10 Are you being treated by someone as their inferior?
11 Have you ever tried to confront people that are aggressive to you?

Section 2 of 2

12 Are you in total control of your life?
13 Are you often ignored or insulted?
14 Are you in constant fear of someone's reactions?
15 Are your requests being disrespected?
16 Do you feel that you are being belittled?
17 If you've tried a confrontation, were you told you are exaggerating?
18 Do you undergo any threats and intimidations?
19 Do you have to ask for permission to someone to do certain things?
20 Do you feel shame or fear because of what is happening to you?
21 Are you accused of being the cause of someone else's misfortune?
22 Do you feel you are not worthy of certain things because of what is happening to you?

How does this emotional abuse test work?

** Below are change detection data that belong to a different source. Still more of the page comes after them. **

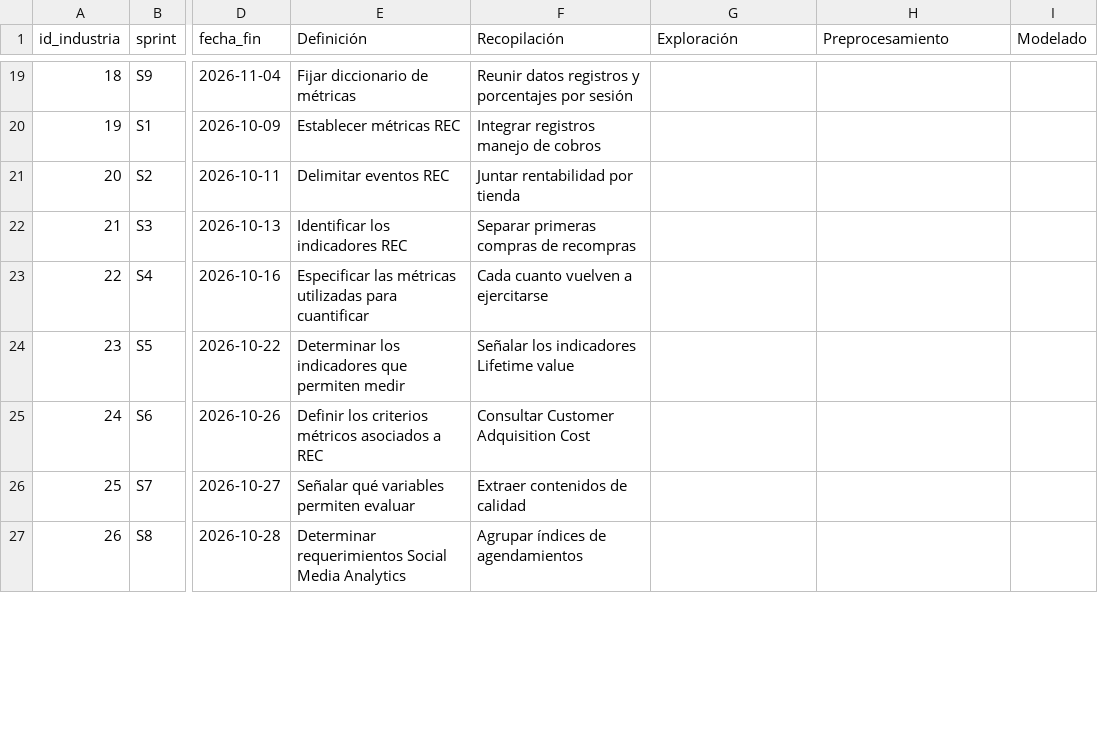
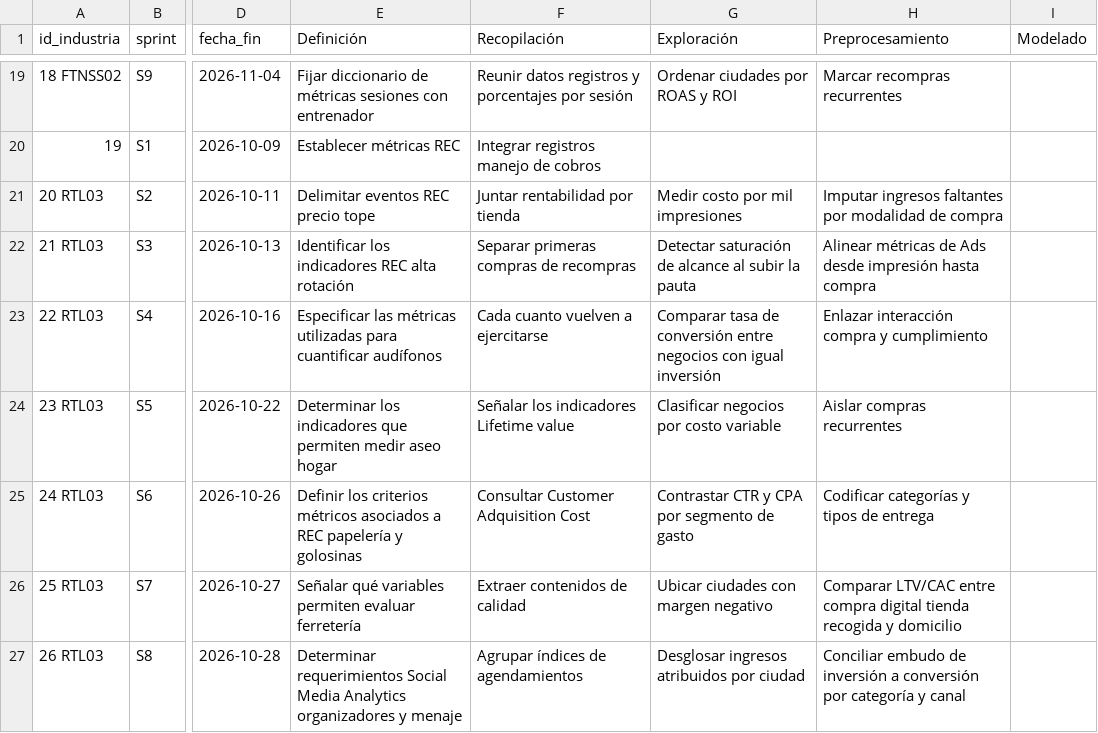
Before and after one commit to saorionline/sprints-calendar, a CSV file: src/cvs/sprints.csv, drawn as a sheet; only a part is shown, gaps mark what is left out; the diff covers the shown part only; the diff names each change by its address in the sheet, - before the commit and + after, or states it on an @@ line.

```diff
--- a/src/cvs/sprints.csv
+++ b/src/cvs/sprints.csv
-A19 (id_industria): 18
+A19 (id_industria): 18 FTNSS02
-E19 (Definición): Fijar diccionario de métricas
+E19 (Definición): Fijar diccionario de métricas sesiones con entrenador
-G19 (Exploración): (empty)
+G19 (Exploración): Ordenar ciudades por ROAS y ROI
-H19 (Preprocesamiento): (empty)
+H19 (Preprocesamiento): Marcar recompras recurrentes
-A21 (id_industria): 20
+A21 (id_industria): 20 RTL03
-E21 (Definición): Delimitar eventos REC
+E21 (Definición): Delimitar eventos REC precio tope
-G21 (Exploración): (empty)
+G21 (Exploración): Medir costo por mil impresiones
-H21 (Preprocesamiento): (empty)
+H21 (Preprocesamiento): Imputar ingresos faltantes por modalidad de compra
-A22 (id_industria): 21
+A22 (id_industria): 21 RTL03
-E22 (Definición): Identificar los indicadores REC
+E22 (Definición): Identificar los indicadores REC alta rotación
-G22 (Exploración): (empty)
+G22 (Exploración): Detectar saturación de alcance al subir la pauta
-H22 (Preprocesamiento): (empty)
+H22 (Preprocesamiento): Alinear métricas de Ads desde impresión hasta compra
-A23 (id_industria): 22
+A23 (id_industria): 22 RTL03
-E23 (Definición): …para cuantificar
+E23 (Definición): …para cuantificar audífonos
-G23 (Exploración): (empty)
+G23 (Exploración): Comparar tasa de conversión entre negocios con igual inversión
-H23 (Preprocesamiento): (empty)
+H23 (Preprocesamiento): Enlazar interacción compra y cumplimiento
-A24 (id_industria): 23
+A24 (id_industria): 23 RTL03
-E24 (Definición): …permiten medir
+E24 (Definición): …permiten medir aseo hogar
-G24 (Exploración): (empty)
+G24 (Exploración): Clasificar negocios por costo variable
-H24 (Preprocesamiento): (empty)
+H24 (Preprocesamiento): Aislar compras recurrentes
-A25 (id_industria): 24
+A25 (id_industria): 24 RTL03
-E25 (Definición): …a REC
+E25 (Definición): …a REC papelería y golosinas
-G25 (Exploración): (empty)
+G25 (Exploración): Contrastar CTR y CPA por segmento de gasto
-H25 (Preprocesamiento): (empty)
+H25 (Preprocesamiento): Codificar categorías y tipos de entrega
-A26 (id_industria): 25
+A26 (id_industria): 25 RTL03
-E26 (Definición): Señalar qué variables permiten evaluar
+E26 (Definición): Señalar qué variables permiten evaluar ferretería
-G26 (Exploración): (empty)
+G26 (Exploración): Ubicar ciudades con margen negativo
-H26 (Preprocesamiento): (empty)
+H26 (Preprocesamiento): Comparar LTV/CAC entre compra digital tienda recogida y domicilio
-A27 (id_industria): 26
+A27 (id_industria): 26 RTL03
-E27 (Definición): …Media Analytics
+E27 (Definición): …Media Analytics organizadores y menaje
-G27 (Exploración): (empty)
+G27 (Exploración): Desglosar ingresos atribuidos por ciudad
-H27 (Preprocesamiento): (empty)
+H27 (Preprocesamiento): Conciliar embudo de inversión a conversión por categoría y canal
```
Also changed, not shown: 1 added row, 1 removed row and 95 edited cells elsewhere in this file, 1 other file.
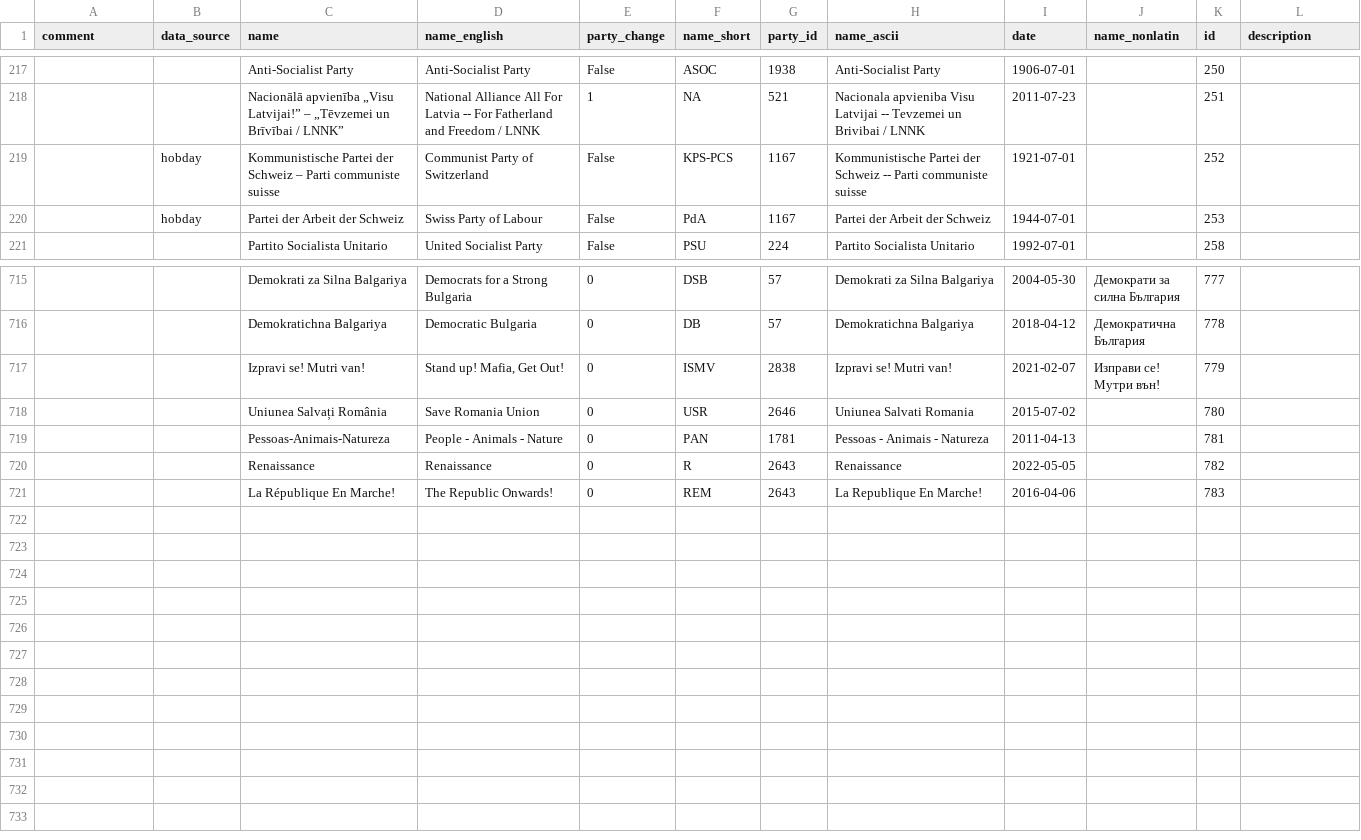
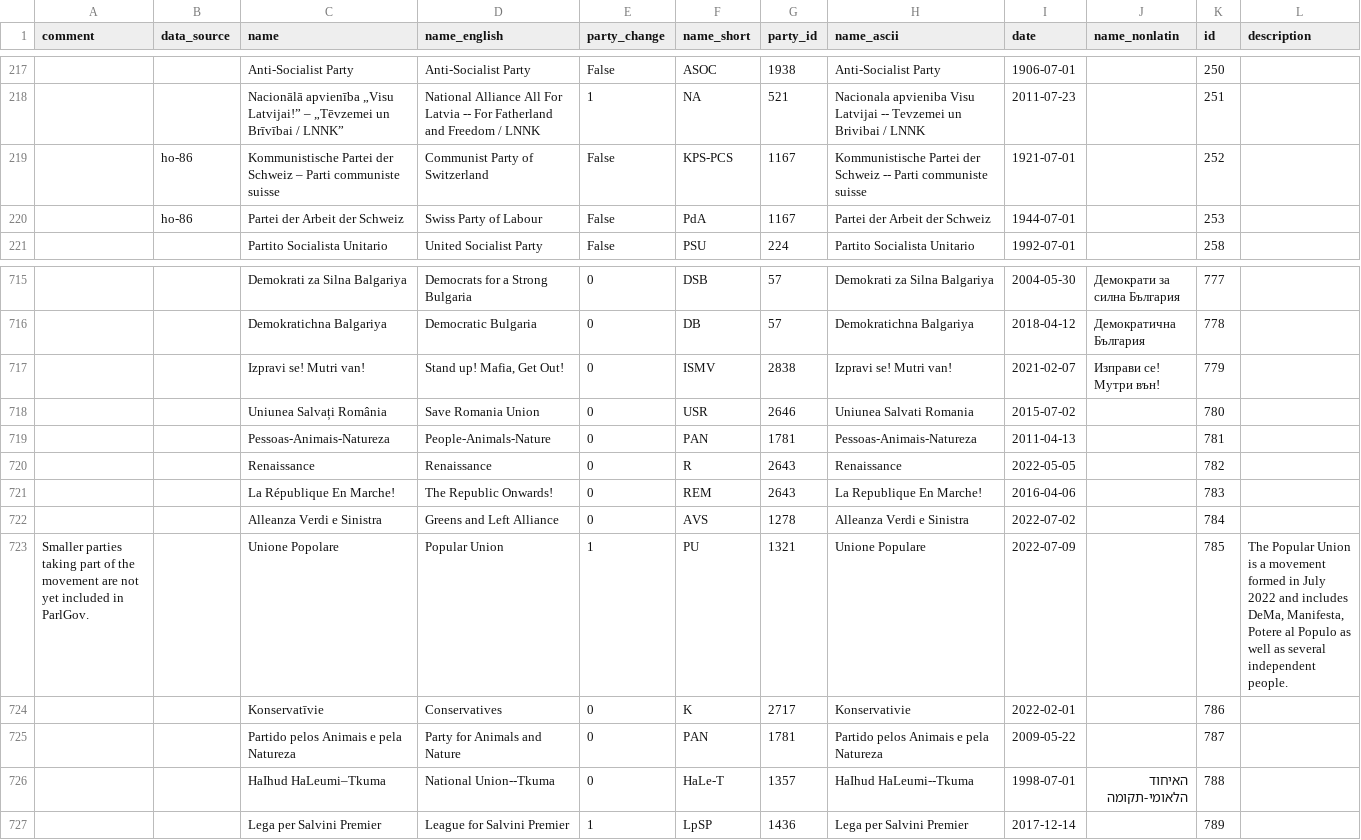
Before and after one commit to hdigital/parlgov-snippets, a CSV file: 0-static-page/public/data/parlgov-development_csv-utf-8/party_name_change.csv, drawn as a sheet; only a part is shown, gaps mark what is left out; the diff names each change by its address in the sheet, - before the commit and + after, or states it on an @@ line.

```diff
--- a/0-static-page/public/data/parlgov-development_csv-utf-8/party_name_change.csv
+++ b/0-static-page/public/data/parlgov-development_csv-utf-8/party_name_change.csv
-B219:B220 (data_source): hobday
+B219:B220 (data_source): ho-86
-D719 (name_english): People - Animals - Nature
+D719 (name_english): People-Animals-Nature
-H719 (name_ascii): Pessoas - Animais - Natureza
+H719 (name_ascii): Pessoas-Animais-Natureza
+row 722:  |  | Alleanza Verdi e Sinistra | Greens and Left Alliance | 0 | AVS | 1278 | Alleanza Verdi e Sinistra | 2022-07-02 |  | 784
+row 723: Smaller parties taking part of the movement are not yet included in ParlGov. |  | Unione Popolare | Popular Union | 1 | PU | 1321 | Unione Populare | 2022-07-09 |  | 785 | The Popular Union is a movement formed in July 2022 and includes DeMa, Manifesta, Potere al Populo as well as several independent people.
+row 724:  |  | Konservatīvie | Conservatives | 0 | K | 2717 | Konservativie | 2022-02-01 |  | 786
+row 725:  |  | Partido pelos Animais e pela Natureza | Party for Animals and Nature | 0 | PAN | 1781 | Partido pelos Animais e pela Natureza | 2009-05-22 |  | 787
+row 726:  |  | HaIhud HaLeumi–Tkuma | National Union--Tkuma | 0 | HaLe-T | 1357 | HaIhud HaLeumi--Tkuma | 1998-07-01 | האיחוד הלאומי-תקומה | 788
+row 727:  |  | Lega per Salvini Premier | League for Salvini Premier | 1 | LpSP | 1436 | Lega per Salvini Premier | 2017-12-14 |  | 789
```
Also changed, not shown: 0-static-page/public/data/parlgov-development_csv-utf-8/cabinet_party.csv, 0-static-page/public/data/parlgov-development_csv-utf-8/election.csv, 29 other files.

This questionnaire is designed with the most common signs of emotional abuse in mind in other to prove useful to anyone who wants to assess whether they undergo an abusive relationship of any kind.

There are 22 questions divided in two sections at which you need to answer with yes or no and then you will be given an interpretation of your answers.

It is important to be reminded that this emotional abuse test is not a substitute for professional help and that in most cases, some form of therapy and counseling would be beneficial.

How to define emotional abuse?

This is a type of behavior that aims to control another person through the use of a series of assaults, varying from verbal, psychological to even physical, but in most cases it resorts to the creation of psychological tension. It can include constant criticism, intimidation or manipulation.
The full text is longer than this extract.